GDP of country partner unexpected have a negative sign and statistically insignificant, That mean GDP in country partner don’t have a great influence on Belarusian exports in main ten country partners.
Note, however, that while the coefficients for the natural logarithm of continuous variables (e.g. GDP, distance) are elasticity, the coefficients for the dummies (such as a dummy denoting whether two countries share same boarder) are not. They need to be transformed as follows in order to be interpreted as elasticity: elasticity = exp(a)–1 where a is the estimated coefficient of the dummy variable and exp(a) is exponential.
Common Border Dummy Variable value is 2.764532, that means that common boarder tends to reduce Belarusian exports by about 0.94 per cent, and this effect is statistically significant at 10 per cent level.
Former Soviet Union dummy value is 0.1235377, but this effect is statistically insignificant. Common soviet history doesn’t have significant influence on Belarusian exports to country partner.

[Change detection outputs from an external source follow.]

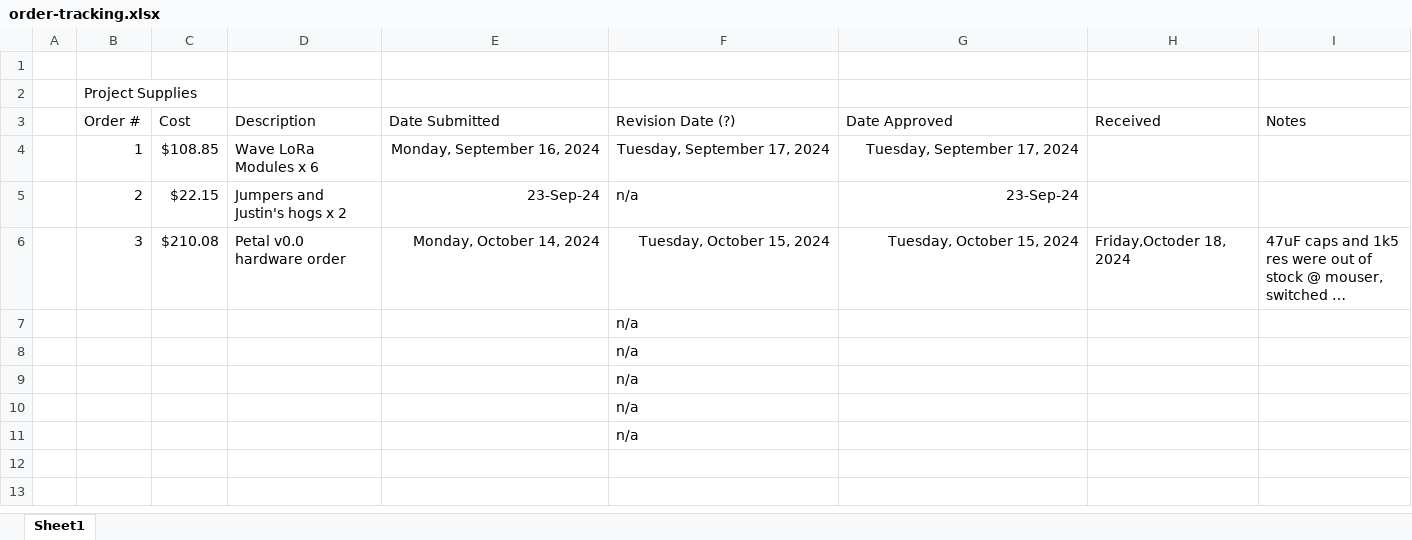
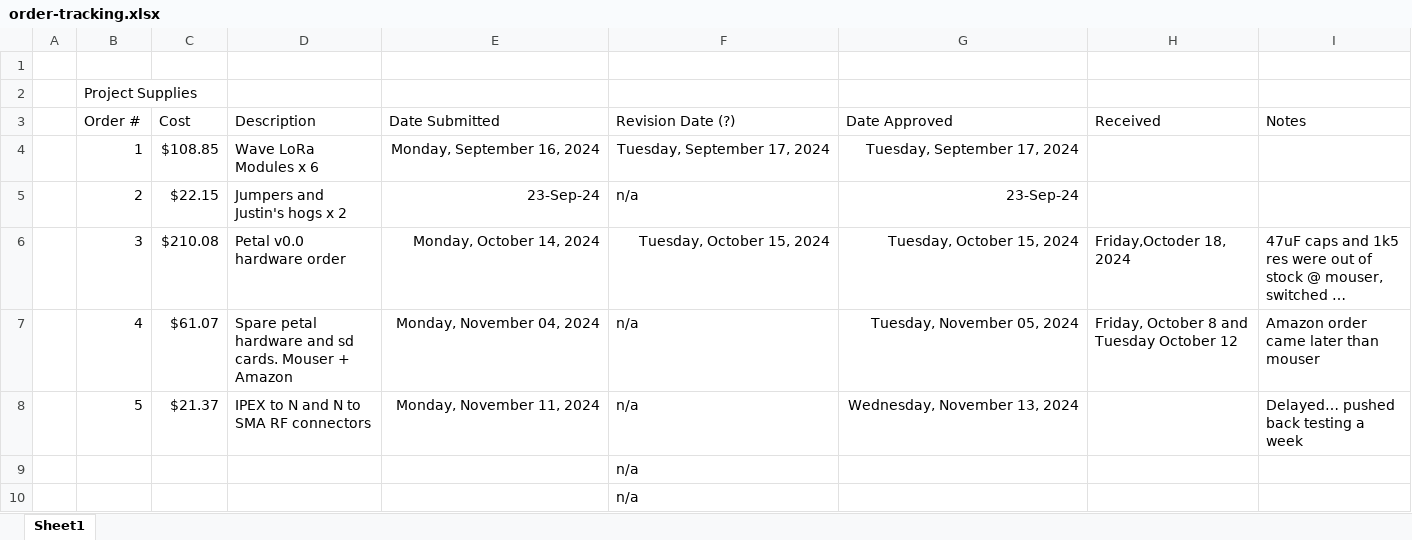
Before and after one commit to flora-comms/flora-hardware, an Excel workbook: orders/order-tracking.xlsx, sheet Sheet1, drawn as a sheet; only a part is shown; the shorter side is filled out with more unchanged rows; long unchanged cells end in …; values as stored, in another font and other column widths than the file's, no borders; table styles not drawn; removed rows and columns are numbered as before the commit, all else as after; the diff names each change by its address in the sheet, - before the commit and + after, or states it on an @@ line.

```diff
--- a/orders/order-tracking.xlsx (sheet Sheet1)
+++ b/orders/order-tracking.xlsx (sheet Sheet1)
-row 7:  |  |  |  |  | n/a
-row 8:  |  |  |  |  | n/a
+row 7:  | 4 | $61.07 | Spare petal hardware and sd cards. Mouser + Amazon | Monday, November 04, 2024 | n/a | Tuesday, November 05, 2024 | Friday, October 8 and Tuesday October 12 | Amazon order came later than mouser
+row 8:  | 5 | $21.37 | IPEX to N and N to SMA RF connectors | Monday, November 11, 2024 | n/a | Wednesday, November 13, 2024 |  | Delayed… pushed back testing a week
```
Also changed, not shown: orders/project-supplies/ProjectSuppliesRequestForm_FLoRaCommunications_Order4.xlsx, orders/project-supplies/ProjectSuppliesRequestForm_FloraCommunications_Order5.xlsx.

When Belarusian exports to its main trading partners were studied, several conclusions could be made. First of all, the export structure of Belarus differs a lot from that of an average industrialized country. Therefore also the results of this study differed from those that are usually gotten from gravity model studies of industrialized countries. Majority of Belarusian exports are raw materials, oil products, potassium fertilizers.
Secondly, the distance between Belarus and its trading partners doesn’t really affect the Belarusian exports, whereas for an average industrialized country a long distance to a trading partner tends to decrease trade significantly. A likely explanation for also this result could be the export structure of Belarus. Raw material markets are global and some of them have to be exported very long distances, as they can be produced in only certain locations.
Also the population of the export market seems to be a bad variable to explain Belarusian exports. Once again, the demand for raw materials doesn’t depend on the size of population, but it does seem to depend on the wealth of the nation. According to this study the wealth (GDP size) of a country seems to explain some of the demand for Belarusian exports and especially the demand for oil products exports. This result matches with the intuition, as a wealthy country has typically higher need for raw materials, gasoline and energy than a less developed country has.
There is also a strong negative correlation between Belarusian population and Belarusian exports, but there is still no reason to believe that a decline in Belarusian population would cause increase in Belarusian exports. This relationship seems to be rather just a coincidence. Belarusian population declined on average during the period studied, while the Belarusian exports increase rapidly.